[Work required]
Each time a line of the listing holds "text", copy that line.

[Data supplied]
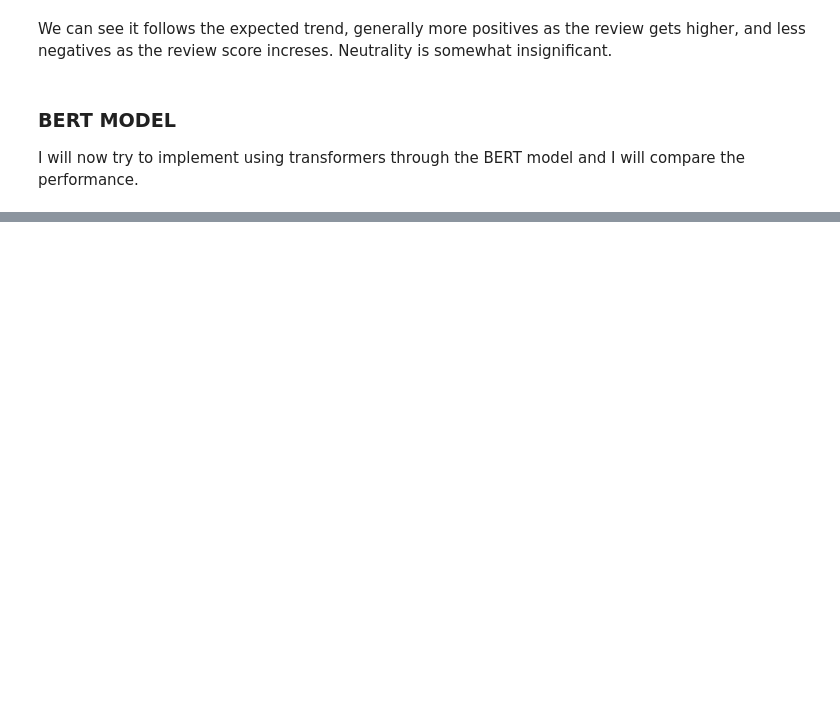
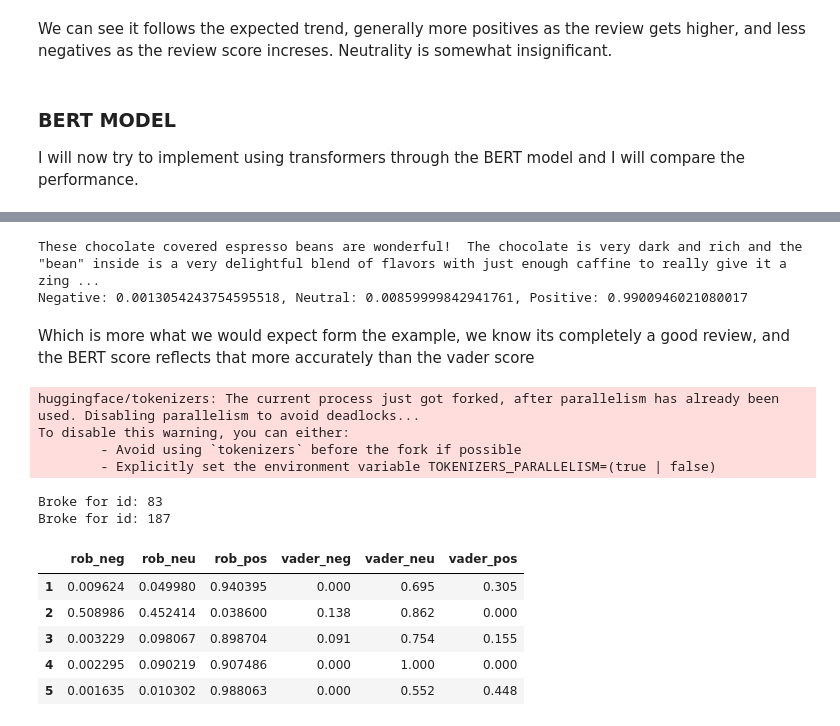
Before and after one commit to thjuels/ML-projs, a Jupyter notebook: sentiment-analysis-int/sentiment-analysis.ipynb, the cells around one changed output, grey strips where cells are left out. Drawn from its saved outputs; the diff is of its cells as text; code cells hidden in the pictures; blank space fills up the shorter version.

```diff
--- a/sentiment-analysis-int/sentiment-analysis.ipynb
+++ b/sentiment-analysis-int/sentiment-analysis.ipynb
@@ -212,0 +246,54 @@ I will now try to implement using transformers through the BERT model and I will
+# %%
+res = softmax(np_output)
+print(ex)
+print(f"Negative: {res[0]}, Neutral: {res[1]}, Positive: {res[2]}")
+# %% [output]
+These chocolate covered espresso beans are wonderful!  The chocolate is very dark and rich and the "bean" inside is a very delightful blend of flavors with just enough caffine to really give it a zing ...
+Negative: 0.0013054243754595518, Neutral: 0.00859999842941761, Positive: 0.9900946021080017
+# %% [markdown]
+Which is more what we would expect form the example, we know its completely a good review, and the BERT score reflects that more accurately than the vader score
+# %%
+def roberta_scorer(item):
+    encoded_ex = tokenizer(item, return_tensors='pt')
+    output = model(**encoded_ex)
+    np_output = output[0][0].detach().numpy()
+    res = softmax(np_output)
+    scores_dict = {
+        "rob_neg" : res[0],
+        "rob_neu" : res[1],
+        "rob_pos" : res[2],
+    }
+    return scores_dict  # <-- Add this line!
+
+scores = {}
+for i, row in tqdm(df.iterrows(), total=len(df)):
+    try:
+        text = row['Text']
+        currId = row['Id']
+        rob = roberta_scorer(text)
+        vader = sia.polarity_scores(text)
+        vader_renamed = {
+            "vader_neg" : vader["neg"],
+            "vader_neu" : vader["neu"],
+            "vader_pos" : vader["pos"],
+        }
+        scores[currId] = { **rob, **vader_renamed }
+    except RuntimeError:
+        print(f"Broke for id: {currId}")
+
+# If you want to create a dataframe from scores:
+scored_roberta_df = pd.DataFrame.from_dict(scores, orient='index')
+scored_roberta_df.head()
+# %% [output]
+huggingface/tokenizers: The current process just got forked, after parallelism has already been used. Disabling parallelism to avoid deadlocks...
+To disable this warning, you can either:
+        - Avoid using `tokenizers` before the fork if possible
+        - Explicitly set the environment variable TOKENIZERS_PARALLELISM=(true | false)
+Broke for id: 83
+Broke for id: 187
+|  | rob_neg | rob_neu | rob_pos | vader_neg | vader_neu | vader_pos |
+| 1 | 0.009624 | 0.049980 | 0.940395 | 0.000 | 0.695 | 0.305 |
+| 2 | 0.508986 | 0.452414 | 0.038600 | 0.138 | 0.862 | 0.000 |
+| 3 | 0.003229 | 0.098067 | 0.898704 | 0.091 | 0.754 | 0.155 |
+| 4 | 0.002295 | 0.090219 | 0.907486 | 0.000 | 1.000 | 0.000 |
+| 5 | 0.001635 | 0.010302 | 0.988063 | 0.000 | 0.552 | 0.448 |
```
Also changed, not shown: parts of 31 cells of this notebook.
==
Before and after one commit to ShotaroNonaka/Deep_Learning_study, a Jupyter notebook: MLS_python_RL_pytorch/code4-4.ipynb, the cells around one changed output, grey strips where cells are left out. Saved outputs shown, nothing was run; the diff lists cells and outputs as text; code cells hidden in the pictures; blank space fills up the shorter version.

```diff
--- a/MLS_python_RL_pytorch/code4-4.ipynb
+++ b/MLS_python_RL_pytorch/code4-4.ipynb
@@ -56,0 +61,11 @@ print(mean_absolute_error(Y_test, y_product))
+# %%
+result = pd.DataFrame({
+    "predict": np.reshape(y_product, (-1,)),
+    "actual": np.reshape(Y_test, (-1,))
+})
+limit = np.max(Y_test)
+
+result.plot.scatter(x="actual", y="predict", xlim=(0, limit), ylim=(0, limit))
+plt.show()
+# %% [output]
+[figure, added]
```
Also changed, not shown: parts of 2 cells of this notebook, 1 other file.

[Result of the task]
Before and after one commit to thjuels/ML-projs, a Jupyter notebook: sentiment-analysis-int/sentiment-analysis.ipynb, the cells around one changed output, grey strips where cells are left out. Drawn from its saved outputs; the diff is of its cells as text; code cells hidden in the pictures; blank space fills up the shorter version.
+        text = row['Text']
+        rob = roberta_scorer(text)
+        vader = sia.polarity_scores(text)
Before and after one commit to ShotaroNonaka/Deep_Learning_study, a Jupyter notebook: MLS_python_RL_pytorch/code4-4.ipynb, the cells around one changed output, grey strips where cells are left out. Saved outputs shown, nothing was run; the diff lists cells and outputs as text; code cells hidden in the pictures; blank space fills up the shorter version.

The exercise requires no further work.